Spinal stenosis

Spinal stenosis is a narrowing in the spinal canal or where nerve roots exist. Bone or tissue – or both – can take up space in the spine and put pressure on the nerves located in the spinal canal. This includes disc bulging, osteophytes (bone spurs), thickening of ligaments, fat or tumors. Generally, this condition is seen in older adults.

Symptoms

Spinal stenosis symptoms can vary, ranging from low back pain to a vague, dull leg pain that becomes worse with walking and better with stopping and sitting down or leaning forward. You may experience no pain at all or more severe pain and difficulties including:

  • Numbness or tingling in a foot or leg.
  • Increased back pain.
  • Stiffness in the legs and thighs.
  • Bowel and bladder control problems (extreme cases).
Spinal stenosis

Diagnosis

Your doctor will ask you questions about your past health and back pain during a physical exam. You will likely undergo imaging studies that can include X-rays, a CT scan or an MRI.

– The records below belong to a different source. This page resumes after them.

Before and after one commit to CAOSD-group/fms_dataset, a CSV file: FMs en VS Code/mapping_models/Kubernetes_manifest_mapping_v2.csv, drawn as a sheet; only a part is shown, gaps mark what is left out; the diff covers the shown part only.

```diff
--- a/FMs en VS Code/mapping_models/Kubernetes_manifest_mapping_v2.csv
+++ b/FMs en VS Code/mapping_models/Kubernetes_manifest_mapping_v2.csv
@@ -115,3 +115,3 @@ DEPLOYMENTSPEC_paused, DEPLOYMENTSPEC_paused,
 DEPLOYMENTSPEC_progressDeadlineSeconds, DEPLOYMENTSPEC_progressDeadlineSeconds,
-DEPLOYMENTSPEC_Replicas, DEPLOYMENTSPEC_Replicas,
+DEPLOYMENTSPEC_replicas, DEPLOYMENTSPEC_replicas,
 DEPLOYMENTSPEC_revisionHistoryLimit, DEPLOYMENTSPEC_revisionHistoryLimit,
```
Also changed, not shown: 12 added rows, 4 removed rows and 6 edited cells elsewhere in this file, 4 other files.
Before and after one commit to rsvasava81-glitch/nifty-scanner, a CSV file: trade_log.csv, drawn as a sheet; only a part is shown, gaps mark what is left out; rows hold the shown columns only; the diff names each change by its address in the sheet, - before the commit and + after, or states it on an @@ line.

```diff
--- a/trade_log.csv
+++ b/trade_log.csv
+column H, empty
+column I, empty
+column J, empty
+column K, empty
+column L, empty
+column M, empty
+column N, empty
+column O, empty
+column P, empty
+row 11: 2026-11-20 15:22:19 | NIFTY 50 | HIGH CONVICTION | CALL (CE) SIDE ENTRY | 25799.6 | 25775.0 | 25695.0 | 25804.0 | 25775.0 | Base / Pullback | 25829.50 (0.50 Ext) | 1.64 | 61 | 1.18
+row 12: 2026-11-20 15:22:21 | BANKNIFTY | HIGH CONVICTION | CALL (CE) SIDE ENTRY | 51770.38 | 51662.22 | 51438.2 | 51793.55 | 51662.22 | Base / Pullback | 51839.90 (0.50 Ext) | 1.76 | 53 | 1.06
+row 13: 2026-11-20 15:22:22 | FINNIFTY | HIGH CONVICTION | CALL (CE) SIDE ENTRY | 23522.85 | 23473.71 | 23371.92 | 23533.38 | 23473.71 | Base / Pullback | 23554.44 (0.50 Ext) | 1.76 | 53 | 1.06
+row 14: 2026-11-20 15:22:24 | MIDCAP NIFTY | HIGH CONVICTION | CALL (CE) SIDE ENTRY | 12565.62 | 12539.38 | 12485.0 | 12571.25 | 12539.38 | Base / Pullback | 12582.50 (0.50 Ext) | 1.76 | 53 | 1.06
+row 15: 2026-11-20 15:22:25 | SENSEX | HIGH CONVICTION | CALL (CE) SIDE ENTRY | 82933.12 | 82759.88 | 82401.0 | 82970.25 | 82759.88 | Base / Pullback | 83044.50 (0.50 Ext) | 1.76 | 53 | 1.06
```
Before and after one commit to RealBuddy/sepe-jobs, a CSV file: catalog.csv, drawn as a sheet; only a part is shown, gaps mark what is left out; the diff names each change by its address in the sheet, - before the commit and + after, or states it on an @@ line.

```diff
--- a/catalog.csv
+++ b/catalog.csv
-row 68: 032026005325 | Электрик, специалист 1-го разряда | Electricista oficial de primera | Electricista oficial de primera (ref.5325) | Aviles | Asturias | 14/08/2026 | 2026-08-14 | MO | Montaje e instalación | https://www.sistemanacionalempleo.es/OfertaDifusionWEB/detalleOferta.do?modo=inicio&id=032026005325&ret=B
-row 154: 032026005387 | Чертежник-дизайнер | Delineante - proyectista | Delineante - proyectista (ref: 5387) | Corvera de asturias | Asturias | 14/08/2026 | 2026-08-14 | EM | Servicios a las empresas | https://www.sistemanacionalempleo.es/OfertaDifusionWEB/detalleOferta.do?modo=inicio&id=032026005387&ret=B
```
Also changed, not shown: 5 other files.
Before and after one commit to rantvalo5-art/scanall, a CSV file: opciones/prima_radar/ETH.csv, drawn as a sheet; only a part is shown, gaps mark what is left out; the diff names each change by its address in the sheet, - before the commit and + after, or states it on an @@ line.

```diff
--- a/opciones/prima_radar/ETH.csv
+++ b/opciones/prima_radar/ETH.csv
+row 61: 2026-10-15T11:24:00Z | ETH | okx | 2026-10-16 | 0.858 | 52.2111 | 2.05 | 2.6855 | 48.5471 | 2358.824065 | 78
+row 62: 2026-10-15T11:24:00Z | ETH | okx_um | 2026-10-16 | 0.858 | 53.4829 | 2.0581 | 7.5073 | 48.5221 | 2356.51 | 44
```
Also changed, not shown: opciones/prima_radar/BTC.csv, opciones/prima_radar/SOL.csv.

Treatment

Spinal stenosis treatment may vary, depending on the location and severity of your pain. At HonorHealth, you'll start with a conservative approach to your treatment plan that may include:

Physical Therapy:

  • Numerous studies indicate physical therapy is key in reducing/relieving back pain.
  • Help strengthen and coordinate core muscles.
  • Assess and correct biomechanical issues.

Lifestyle modifications:

  • Diet. Reducing weight reduces the force on the spine.
  • Exercise. Exercise promotes blood flow and core muscle strength and coordination.
  • Smoking cessation. Nicotine constricts blood vessels, which decreases blood flow.

Pain medications:

  • NSAIDs (non-steroidal anti-inflammatory drugs).
    • Ibuprofen, Naproxen, Celebrex, Mobic.
    • Decreases inflammation.
    • Avoid long-term use. Side effects may include: ulcers/bleeding, kidney disease, heart attack, stroke.
  • Muscle relaxers.
  • Neuropathic medications.

You may need a lumbar epidural steroid injection or surgery if your symptoms persist or get worse.

Schedule an appointment. Find a neurosurgeon or physical rehabilitation medicine physician in the Phoenix area or call 623-580-5800 for a referral.